## [Problem requirements]
Except for the pictures, output the records in full and exactly.

## [Provided information]
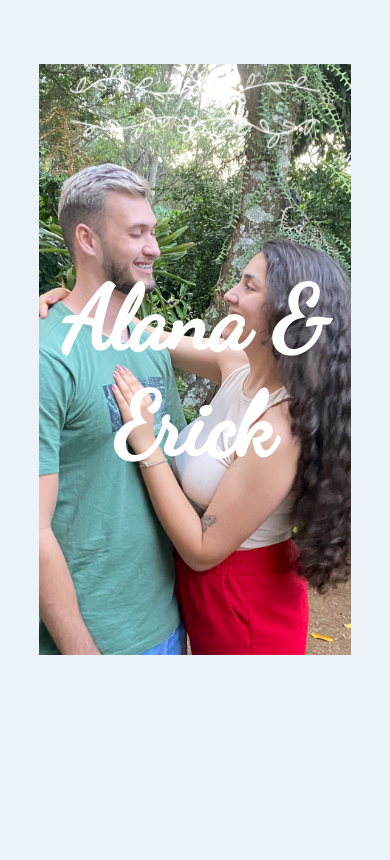
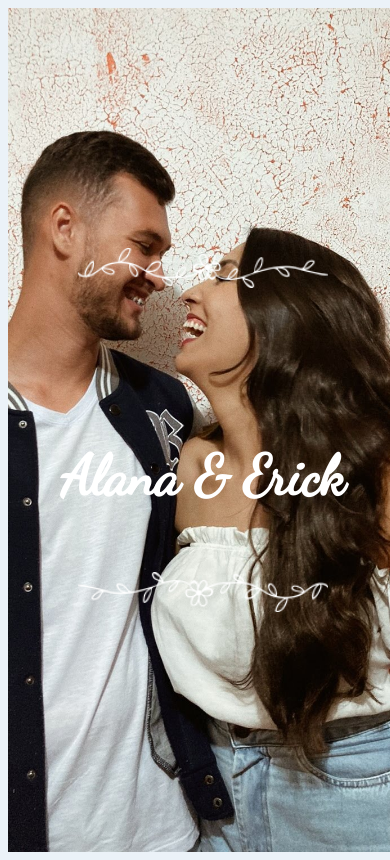
Before and after one commit to erikefernandes40/wedding-website, a Next.js app: page /backgound in a window 390 px wide. Built offline with nearby package versions, Linux system fonts and the light colour scheme.

Commit message:
feat: adiciona media query ao backgroud

```diff
--- a/styles/backgound.module.css
+++ b/styles/backgound.module.css
@@ -1,17 +1,16 @@
 .background {
-  max-width: 80vw;
-  margin: 4rem auto;
-  background-image: url("/images/IMG-20230122-WA0020.jpg");
+  width: 100vw;
+  height: 100vh;
+  background-image: url("/images/imagem-principal.jpg");
   background-size: cover;
   background-position: center;
   background-repeat: no-repeat;
-  margin-bottom: 2rem;
 }
 
 .imagemPrincipal {
   position: relative;
   text-align: center;
-  height: 70vh;
+  height: 100vh;
 }
 
 .imagemPrincipal h1, .imagemPrincipal h3 {
@@ -20,21 +19,48 @@
 
 .imagemPrincipal h1 {
   position: absolute;
-  width: 100%;
+  width: 100vw;
   font-size: 5.5rem;
-  top: 40%;
+  top: 50%;
   left: 50%;
   transform: translate(-50%, -50%);
   font-family: 'Dancing Script';
-
 }
 
-.imagemPrincipal h3 {
+.lineTop{
   position: absolute;
-  font-size: 3rem;
-  bottom: -3rem;
+  top: 22rem;
   left: 50%;
   transform: translateX(-50%);
-  font-family: 'Quicksand';
+}
 
+.lineBottom{
+  position: absolute;
+  bottom: 21rem;
+  left: 50%;
+  transform: translateX(-50%);
 }
+
+@media (max-width: 667px) {
+  .imagemPrincipal h1 {
+    font-size: 3.5rem;
+    top: 50%;
+  }
+  .lineTop{
+    top: 15rem;
+  }
+
+  .lineBottom{
+    bottom: 15rem;
+  }
+}
+
+@media (max-width: 365px) {
+  .lineTop{
+    top: 18rem;
+  }
+
+  .lineBottom{
+    bottom: 18rem;
+  }
+}
```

## [Response area]
Before and after one commit to erikefernandes40/wedding-website, a Next.js app: page /backgound in a window 390 px wide. Built offline with nearby package versions, Linux system fonts and the light colour scheme.

Commit message:
feat: adiciona media query ao backgroud

```diff
--- a/styles/backgound.module.css
+++ b/styles/backgound.module.css
@@ -1,17 +1,16 @@
 .background {
-  max-width: 80vw;
-  margin: 4rem auto;
-  background-image: url("/images/IMG-20230122-WA0020.jpg");
+  width: 100vw;
+  height: 100vh;
+  background-image: url("/images/imagem-principal.jpg");
   background-size: cover;
   background-position: center;
   background-repeat: no-repeat;
-  margin-bottom: 2rem;
 }
 
 .imagemPrincipal {
   position: relative;
   text-align: center;
-  height: 70vh;
+  height: 100vh;
 }
 
 .imagemPrincipal h1, .imagemPrincipal h3 {
@@ -20,21 +19,48 @@
 
 .imagemPrincipal h1 {
   position: absolute;
-  width: 100%;
+  width: 100vw;
   font-size: 5.5rem;
-  top: 40%;
+  top: 50%;
   left: 50%;
   transform: translate(-50%, -50%);
   font-family: 'Dancing Script';
-
 }
 
-.imagemPrincipal h3 {
+.lineTop{
   position: absolute;
-  font-size: 3rem;
-  bottom: -3rem;
+  top: 22rem;
   left: 50%;
   transform: translateX(-50%);
-  font-family: 'Quicksand';
+}
 
+.lineBottom{
+  position: absolute;
+  bottom: 21rem;
+  left: 50%;
+  transform: translateX(-50%);
 }
+
+@media (max-width: 667px) {
+  .imagemPrincipal h1 {
+    font-size: 3.5rem;
+    top: 50%;
+  }
+  .lineTop{
+    top: 15rem;
+  }
+
+  .lineBottom{
+    bottom: 15rem;
+  }
+}
+
+@media (max-width: 365px) {
+  .lineTop{
+    top: 18rem;
+  }
+
+  .lineBottom{
+    bottom: 18rem;
+  }
+}
```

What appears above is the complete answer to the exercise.